After my ape returned he told me the tale of watching customers bringing their pets, mostly dogs, into the store with them. Now this is a very Good Thing. It helps the bond between animal and ape. But there is something that bothered us both as he told me this story. When people drag their animals with them they need to consider among other things that the animals are barefoot!!
While standing in the check out line, my ape watched two dog owners standing outside in front of the store and talking while holding their dog’s leash. It was a hot day and the concrete was sizzling. The dogs were literally dancing trying to keep their paws cool. One dog was even trying to stand in the shadow of his master’s friend but kept being pulled back because his actions were misinterpreted as an annoyance to other ape. The spectacle was over by the time my ape was leaving the store or he probably would have said something to the inconsiderate owners.
There are always plenty of warnings in the summer about remembering to not leave animals or even children in hot cars. There was an actual incident a week ago at a grocery store near our compound where animals trapped in a hot car were released by heroic passersby. But remember to be considerate to all of the conditions you inflict on to your animals. Not just hot cars but any man-made environment, like hot concrete, can be harmful to an animal if left there too long. And always provide fresh water.
The most protected possession a cat has is their dignity. Take that away and we’re just another house pet. Hell, a dog can go roll in fish at the lake then all he has to do is suck up and the apes still think he’s their best friend. But we cats have pride. We always make sure we look good even when we miss a jump or get caught behind a closed door. But sometimes you make a small mistake and the apes over react. There’s no easy way back from that.
My cell mate Roswell is a long hair Maine Coon. He’s a large fellow and the apes suspect he has some wild cat in him since he has behavior problems and he is of dubious origin(feral). He’s not the brightest star in the heavens and his long hair get tangled and hot in the summer.
Two days ago one of the apes caught him cooling off in front of the air conditioning vent. It’s been getting hot outside so this was pretty normal for a cat with a lot of fur. The ape even got a picture of him.
Then, first thing yesterday the ape brought up a carry cage and we knew someone was going on a trip. I was pretty sure it wasn’t me since I’d been to the vet recently. Sure enough they shoved Roswell butt first into the cage and took him away. He was gone for most of the day.
That afternoon the ape brought the cage back with a growling, extremely pissed off Roswell inside. When the door was opened, out stomps Roswell with no fur except for his head feet and tail. They called it a ‘Lion Cut”. I call it embarrassing and the funniest thing I’ve seen in a long time. You can be sure I’m staying away from any A/C vents this summer.
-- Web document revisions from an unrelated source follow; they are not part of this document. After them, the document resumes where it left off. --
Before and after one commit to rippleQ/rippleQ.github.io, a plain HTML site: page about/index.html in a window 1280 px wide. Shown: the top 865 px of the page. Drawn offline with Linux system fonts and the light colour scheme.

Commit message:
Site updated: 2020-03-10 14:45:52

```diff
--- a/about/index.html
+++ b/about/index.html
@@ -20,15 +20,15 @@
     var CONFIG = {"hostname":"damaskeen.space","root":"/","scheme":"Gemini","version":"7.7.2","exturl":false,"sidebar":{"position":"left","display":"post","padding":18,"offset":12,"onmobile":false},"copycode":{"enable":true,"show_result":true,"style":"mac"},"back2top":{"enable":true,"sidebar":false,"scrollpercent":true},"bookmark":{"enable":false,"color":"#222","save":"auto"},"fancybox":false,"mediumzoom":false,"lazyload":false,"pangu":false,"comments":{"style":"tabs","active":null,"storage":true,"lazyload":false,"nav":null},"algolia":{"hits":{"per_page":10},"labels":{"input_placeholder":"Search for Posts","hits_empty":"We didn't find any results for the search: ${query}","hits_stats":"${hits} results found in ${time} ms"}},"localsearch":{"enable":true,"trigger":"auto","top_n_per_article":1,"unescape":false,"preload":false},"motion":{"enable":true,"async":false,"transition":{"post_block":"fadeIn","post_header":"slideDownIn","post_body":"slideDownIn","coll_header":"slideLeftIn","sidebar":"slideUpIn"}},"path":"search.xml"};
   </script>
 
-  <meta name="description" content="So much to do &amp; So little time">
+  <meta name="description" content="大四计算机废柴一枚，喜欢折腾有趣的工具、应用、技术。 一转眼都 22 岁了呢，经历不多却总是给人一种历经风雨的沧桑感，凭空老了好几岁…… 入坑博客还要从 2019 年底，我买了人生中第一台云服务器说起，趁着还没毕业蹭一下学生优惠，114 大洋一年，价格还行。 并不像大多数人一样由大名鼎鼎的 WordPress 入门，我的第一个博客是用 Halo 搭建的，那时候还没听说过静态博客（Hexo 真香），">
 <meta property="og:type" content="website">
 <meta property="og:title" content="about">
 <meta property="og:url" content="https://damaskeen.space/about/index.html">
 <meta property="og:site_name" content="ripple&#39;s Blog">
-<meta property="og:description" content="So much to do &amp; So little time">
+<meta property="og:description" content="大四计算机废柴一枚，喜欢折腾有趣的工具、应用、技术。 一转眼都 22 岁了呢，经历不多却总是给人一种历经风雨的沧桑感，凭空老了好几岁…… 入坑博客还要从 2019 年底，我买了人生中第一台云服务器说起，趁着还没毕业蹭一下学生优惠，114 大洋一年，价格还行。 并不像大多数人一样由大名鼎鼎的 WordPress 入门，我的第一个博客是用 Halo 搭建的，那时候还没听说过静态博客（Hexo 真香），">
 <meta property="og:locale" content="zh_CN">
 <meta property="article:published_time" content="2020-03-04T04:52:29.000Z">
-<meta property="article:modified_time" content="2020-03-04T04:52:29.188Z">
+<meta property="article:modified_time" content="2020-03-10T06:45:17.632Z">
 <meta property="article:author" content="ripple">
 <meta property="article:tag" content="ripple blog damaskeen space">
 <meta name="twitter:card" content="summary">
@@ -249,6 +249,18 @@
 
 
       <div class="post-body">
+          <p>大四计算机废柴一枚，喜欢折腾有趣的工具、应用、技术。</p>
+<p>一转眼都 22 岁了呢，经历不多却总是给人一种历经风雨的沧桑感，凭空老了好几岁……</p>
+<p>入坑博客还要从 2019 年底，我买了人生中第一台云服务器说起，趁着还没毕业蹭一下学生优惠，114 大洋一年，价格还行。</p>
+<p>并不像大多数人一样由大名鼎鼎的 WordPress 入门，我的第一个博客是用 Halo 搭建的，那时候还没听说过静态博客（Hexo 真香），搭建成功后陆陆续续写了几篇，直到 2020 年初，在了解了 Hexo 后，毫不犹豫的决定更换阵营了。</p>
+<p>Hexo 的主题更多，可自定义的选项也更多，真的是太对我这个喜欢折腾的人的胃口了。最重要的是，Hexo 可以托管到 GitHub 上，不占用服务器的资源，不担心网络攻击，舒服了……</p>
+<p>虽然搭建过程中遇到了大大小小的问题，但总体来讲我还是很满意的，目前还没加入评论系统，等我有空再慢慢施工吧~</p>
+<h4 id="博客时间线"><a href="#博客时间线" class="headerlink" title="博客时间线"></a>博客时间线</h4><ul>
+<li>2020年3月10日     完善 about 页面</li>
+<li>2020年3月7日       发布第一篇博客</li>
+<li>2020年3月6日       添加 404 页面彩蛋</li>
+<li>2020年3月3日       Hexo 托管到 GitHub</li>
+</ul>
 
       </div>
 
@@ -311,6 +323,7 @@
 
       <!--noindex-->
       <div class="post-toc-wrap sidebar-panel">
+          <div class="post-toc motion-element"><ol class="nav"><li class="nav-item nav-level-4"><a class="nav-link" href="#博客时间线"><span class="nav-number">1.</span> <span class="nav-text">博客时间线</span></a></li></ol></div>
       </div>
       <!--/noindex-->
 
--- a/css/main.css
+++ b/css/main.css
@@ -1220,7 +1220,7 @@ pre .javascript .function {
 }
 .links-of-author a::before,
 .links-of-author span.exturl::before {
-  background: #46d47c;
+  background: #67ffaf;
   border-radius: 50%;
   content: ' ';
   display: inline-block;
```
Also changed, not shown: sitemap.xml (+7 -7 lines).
It’s early morning and I am released from my nightly captivity of the house, I leap onto the deck railing with the smooth viscosity of crude oil flowing uphill.
From my vantage point I survey the garden for the slightest movement.
My constantly twitching ears catch the faint rustling sound of a trespassing rodent looking for food in the undergrowth.
Like a shadow on the moon, a black form with no substance, I jump down and make my way along the hedgerow. The siren song of the starlings announces my presence.
Oblivious to the screaming birds my prey continues to forage in the grass for its morning grain. The breeze brings his blood scent to my nostrils. It sets my hunting instincts on fire.
I bend low, moving silently, closer to the rodent. Then I stop, still without sound. I deepen my crouch, the sinews of my rear haunches tightening with a need to strike like an over-wound clock.
With a single leap I dispense feline justice. My prey has no time to cry out.
The temptation to devour my victory is a strong one. But the apes have been good to me recently. I will leave this one for them on their living room carpet. Their screams of delight are reward enough.